--- Problem ---
Show every line of the data that contains the string "height".

(Beginning of Provided data)

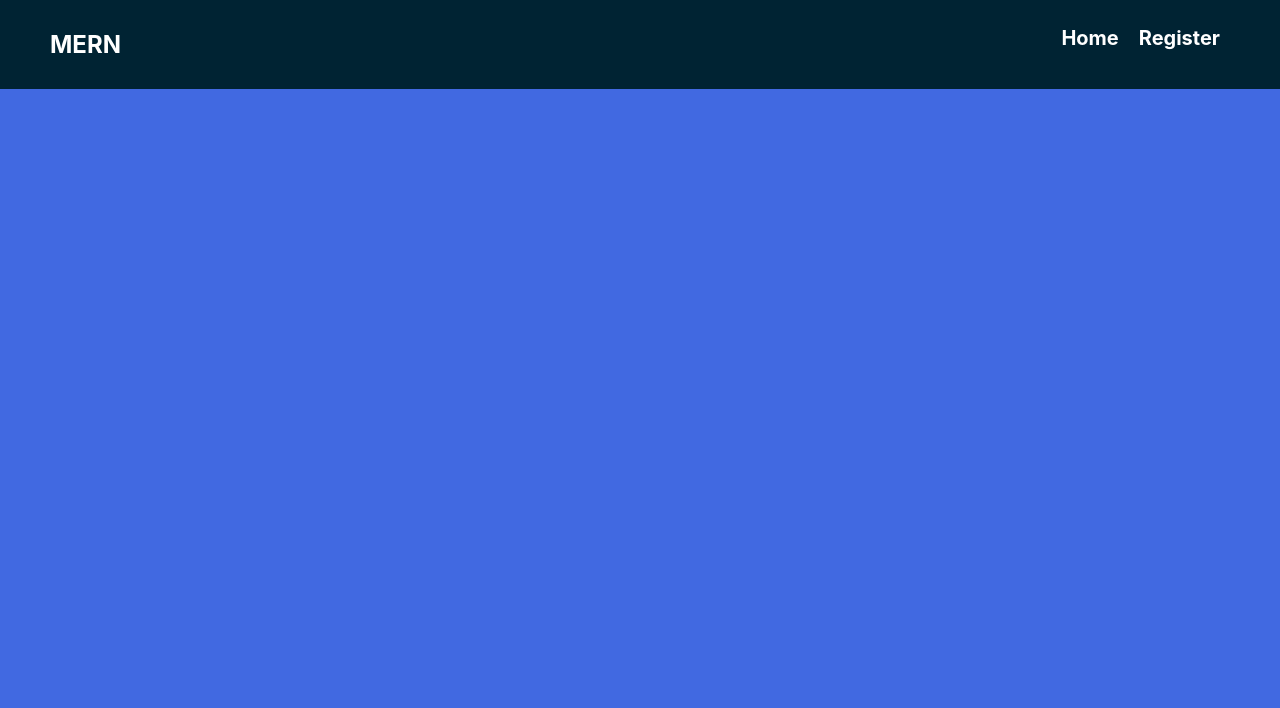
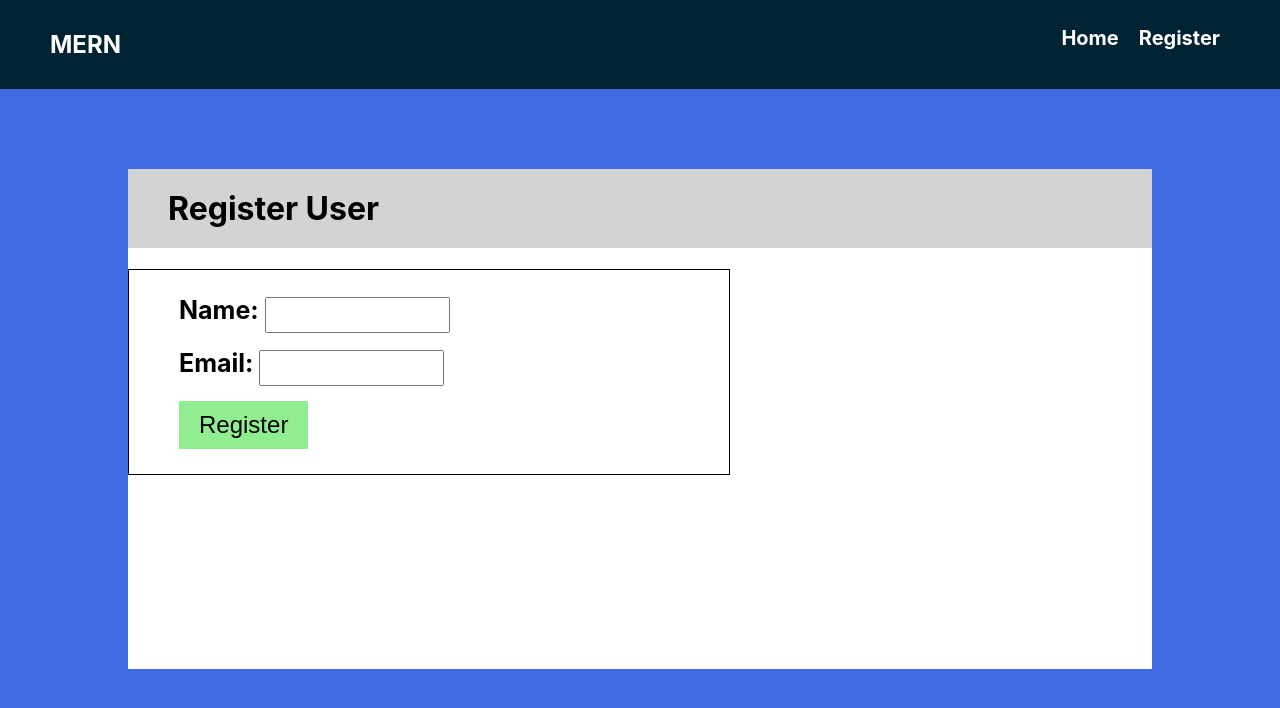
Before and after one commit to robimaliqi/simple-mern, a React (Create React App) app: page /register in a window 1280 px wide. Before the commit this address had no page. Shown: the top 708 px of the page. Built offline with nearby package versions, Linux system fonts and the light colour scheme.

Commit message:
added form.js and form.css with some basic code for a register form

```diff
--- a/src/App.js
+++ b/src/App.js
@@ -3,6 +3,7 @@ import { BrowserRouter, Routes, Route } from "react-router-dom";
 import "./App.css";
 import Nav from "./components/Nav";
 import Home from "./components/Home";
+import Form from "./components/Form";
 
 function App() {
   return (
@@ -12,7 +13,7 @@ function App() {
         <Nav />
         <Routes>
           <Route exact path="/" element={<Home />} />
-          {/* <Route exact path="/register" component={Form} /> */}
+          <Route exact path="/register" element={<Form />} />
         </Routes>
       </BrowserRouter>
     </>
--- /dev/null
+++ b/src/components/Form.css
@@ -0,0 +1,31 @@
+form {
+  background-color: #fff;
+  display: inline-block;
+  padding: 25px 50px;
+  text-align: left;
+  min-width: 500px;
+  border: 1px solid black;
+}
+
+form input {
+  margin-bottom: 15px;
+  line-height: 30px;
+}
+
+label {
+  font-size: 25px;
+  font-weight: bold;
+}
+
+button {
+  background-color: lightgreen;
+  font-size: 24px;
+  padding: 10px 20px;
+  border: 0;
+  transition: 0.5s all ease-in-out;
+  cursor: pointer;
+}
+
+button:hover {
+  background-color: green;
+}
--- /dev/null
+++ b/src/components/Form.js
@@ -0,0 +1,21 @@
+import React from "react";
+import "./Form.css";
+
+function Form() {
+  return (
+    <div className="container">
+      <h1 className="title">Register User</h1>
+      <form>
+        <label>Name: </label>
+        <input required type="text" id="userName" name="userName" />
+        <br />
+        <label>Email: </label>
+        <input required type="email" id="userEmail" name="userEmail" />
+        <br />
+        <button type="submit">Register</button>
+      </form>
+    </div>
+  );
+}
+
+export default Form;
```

(End of Provided data)
(Beginning of Provided data)

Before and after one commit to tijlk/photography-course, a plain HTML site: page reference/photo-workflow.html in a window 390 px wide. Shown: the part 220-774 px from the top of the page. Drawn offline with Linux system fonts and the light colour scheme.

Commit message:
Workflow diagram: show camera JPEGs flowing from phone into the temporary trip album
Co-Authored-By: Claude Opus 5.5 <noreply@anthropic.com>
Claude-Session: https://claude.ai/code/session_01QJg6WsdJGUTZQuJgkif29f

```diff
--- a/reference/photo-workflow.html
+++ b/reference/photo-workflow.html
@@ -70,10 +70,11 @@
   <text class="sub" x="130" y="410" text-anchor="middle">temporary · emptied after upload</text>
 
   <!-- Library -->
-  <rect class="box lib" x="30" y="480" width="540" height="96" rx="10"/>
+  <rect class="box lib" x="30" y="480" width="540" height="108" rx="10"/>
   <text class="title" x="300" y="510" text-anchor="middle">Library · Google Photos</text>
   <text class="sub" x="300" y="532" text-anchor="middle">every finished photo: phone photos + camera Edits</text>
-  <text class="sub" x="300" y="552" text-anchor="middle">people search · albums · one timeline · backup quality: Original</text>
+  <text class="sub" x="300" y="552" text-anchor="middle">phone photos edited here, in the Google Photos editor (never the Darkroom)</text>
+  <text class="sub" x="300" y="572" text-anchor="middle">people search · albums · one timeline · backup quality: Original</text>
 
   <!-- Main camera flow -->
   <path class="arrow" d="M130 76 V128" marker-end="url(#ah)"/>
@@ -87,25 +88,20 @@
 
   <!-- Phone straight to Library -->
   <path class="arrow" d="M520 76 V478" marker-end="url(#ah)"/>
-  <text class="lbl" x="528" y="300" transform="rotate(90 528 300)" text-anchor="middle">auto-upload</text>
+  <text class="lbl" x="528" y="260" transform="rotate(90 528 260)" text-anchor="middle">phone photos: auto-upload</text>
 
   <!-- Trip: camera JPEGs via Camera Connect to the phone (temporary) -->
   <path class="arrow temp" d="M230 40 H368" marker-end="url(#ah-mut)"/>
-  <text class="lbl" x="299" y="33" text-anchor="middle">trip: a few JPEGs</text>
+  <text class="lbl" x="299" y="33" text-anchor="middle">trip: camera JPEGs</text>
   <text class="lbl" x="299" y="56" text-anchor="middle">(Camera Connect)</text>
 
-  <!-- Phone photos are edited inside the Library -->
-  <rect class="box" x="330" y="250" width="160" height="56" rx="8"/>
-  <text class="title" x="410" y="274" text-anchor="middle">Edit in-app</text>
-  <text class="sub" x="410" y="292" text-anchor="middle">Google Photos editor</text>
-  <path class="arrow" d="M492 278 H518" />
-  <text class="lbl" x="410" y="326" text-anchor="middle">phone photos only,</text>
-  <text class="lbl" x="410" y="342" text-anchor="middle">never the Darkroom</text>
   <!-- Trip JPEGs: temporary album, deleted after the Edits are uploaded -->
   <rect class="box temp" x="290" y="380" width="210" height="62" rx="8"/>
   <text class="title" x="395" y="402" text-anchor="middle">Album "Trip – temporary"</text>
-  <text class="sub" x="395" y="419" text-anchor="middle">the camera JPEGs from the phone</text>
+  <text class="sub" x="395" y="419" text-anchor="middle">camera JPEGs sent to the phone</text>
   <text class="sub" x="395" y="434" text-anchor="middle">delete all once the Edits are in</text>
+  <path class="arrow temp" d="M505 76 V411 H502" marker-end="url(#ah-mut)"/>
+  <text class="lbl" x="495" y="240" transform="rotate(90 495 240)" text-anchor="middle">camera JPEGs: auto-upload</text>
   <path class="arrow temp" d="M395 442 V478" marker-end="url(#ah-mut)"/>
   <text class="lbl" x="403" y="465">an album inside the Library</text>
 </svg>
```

(End of Provided data)
(Beginning of Provided data)

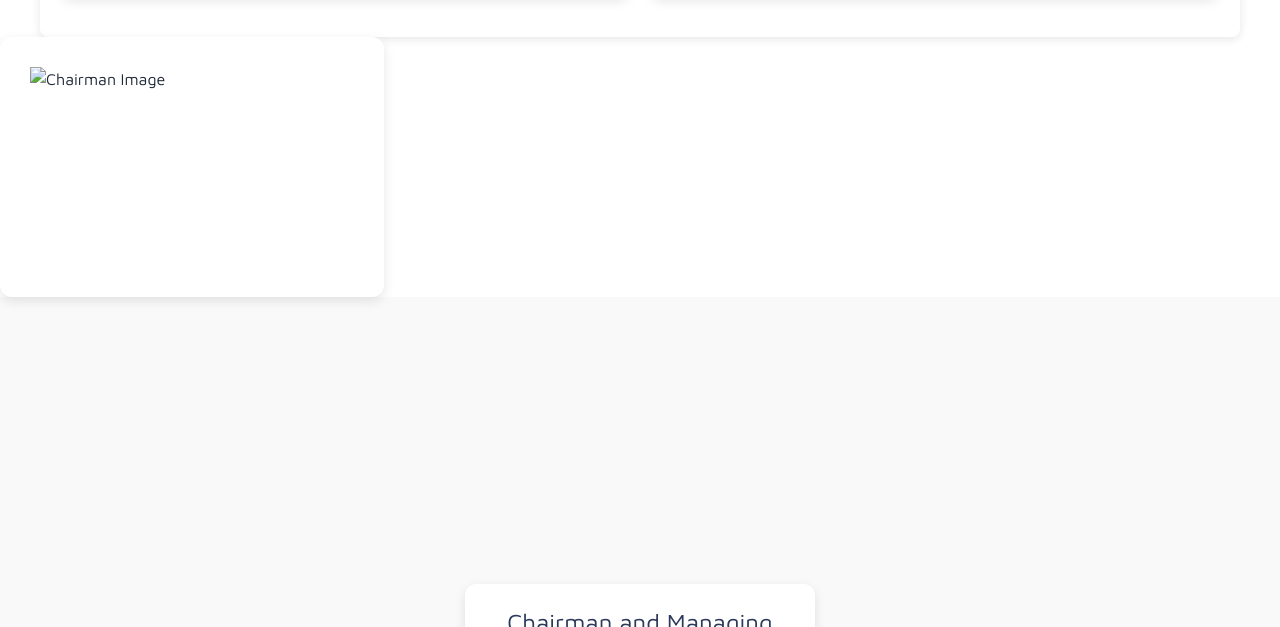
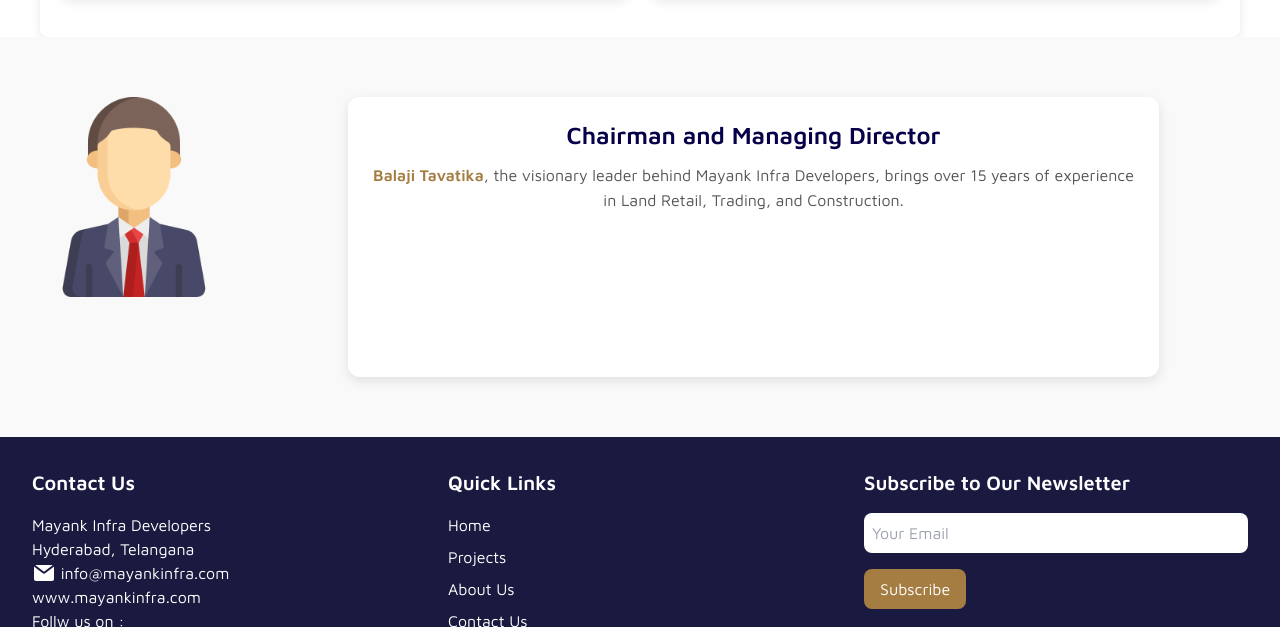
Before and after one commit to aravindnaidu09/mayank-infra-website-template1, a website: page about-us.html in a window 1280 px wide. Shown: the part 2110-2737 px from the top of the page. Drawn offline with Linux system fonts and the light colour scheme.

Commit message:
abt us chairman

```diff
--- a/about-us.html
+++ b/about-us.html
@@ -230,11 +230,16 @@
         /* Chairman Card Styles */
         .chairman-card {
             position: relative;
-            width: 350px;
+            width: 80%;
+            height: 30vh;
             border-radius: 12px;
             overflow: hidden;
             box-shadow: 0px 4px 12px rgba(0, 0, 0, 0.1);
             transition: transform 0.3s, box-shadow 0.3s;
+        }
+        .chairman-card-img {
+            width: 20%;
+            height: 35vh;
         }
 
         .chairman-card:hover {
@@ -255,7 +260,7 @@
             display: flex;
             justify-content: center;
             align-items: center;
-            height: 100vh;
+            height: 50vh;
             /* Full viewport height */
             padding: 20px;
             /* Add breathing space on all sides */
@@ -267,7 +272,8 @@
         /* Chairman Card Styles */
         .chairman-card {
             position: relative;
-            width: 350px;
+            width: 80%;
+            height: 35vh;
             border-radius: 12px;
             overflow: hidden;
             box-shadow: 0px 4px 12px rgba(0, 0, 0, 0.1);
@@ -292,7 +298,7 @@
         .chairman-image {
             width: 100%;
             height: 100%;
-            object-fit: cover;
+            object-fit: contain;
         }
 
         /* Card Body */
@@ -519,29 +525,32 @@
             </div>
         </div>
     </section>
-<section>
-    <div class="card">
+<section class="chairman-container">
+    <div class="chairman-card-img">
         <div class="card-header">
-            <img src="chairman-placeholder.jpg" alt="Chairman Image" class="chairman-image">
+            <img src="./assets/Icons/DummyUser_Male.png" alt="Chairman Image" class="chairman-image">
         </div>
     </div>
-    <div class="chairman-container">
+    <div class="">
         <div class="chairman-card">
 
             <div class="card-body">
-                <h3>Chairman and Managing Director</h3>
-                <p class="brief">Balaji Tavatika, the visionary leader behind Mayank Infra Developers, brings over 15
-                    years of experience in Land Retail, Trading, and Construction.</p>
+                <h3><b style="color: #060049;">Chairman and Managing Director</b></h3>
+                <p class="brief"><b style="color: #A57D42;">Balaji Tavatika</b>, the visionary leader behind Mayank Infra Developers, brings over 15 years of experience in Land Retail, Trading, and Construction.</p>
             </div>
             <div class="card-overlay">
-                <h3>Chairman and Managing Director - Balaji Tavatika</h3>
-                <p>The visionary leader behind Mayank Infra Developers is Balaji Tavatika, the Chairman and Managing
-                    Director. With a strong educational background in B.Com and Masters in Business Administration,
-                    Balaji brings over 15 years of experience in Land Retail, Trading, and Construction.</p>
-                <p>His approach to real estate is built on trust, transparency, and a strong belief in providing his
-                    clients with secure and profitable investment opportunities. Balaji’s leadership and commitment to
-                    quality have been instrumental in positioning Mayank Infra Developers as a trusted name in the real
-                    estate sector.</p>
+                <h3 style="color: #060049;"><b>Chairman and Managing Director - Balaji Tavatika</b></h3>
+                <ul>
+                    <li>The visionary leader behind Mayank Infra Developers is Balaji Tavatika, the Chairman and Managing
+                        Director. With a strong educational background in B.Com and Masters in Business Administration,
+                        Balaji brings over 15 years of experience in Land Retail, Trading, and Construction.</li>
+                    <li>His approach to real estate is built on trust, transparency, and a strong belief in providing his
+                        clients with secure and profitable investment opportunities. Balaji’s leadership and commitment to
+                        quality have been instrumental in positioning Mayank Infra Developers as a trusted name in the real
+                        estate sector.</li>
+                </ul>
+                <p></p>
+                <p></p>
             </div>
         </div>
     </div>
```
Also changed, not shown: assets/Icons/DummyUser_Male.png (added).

(End of Provided data)

--- Task output ---
+  line-height: 30px;
-  <rect class="box lib" x="30" y="480" width="540" height="96" rx="10"/>
+  <rect class="box lib" x="30" y="480" width="540" height="108" rx="10"/>
-  <rect class="box" x="330" y="250" width="160" height="56" rx="8"/>
   <rect class="box temp" x="290" y="380" width="210" height="62" rx="8"/>
+            height: 30vh;
+            height: 35vh;
-            height: 100vh;
+            height: 50vh;
             /* Full viewport height */
+            height: 35vh;
             height: 100%;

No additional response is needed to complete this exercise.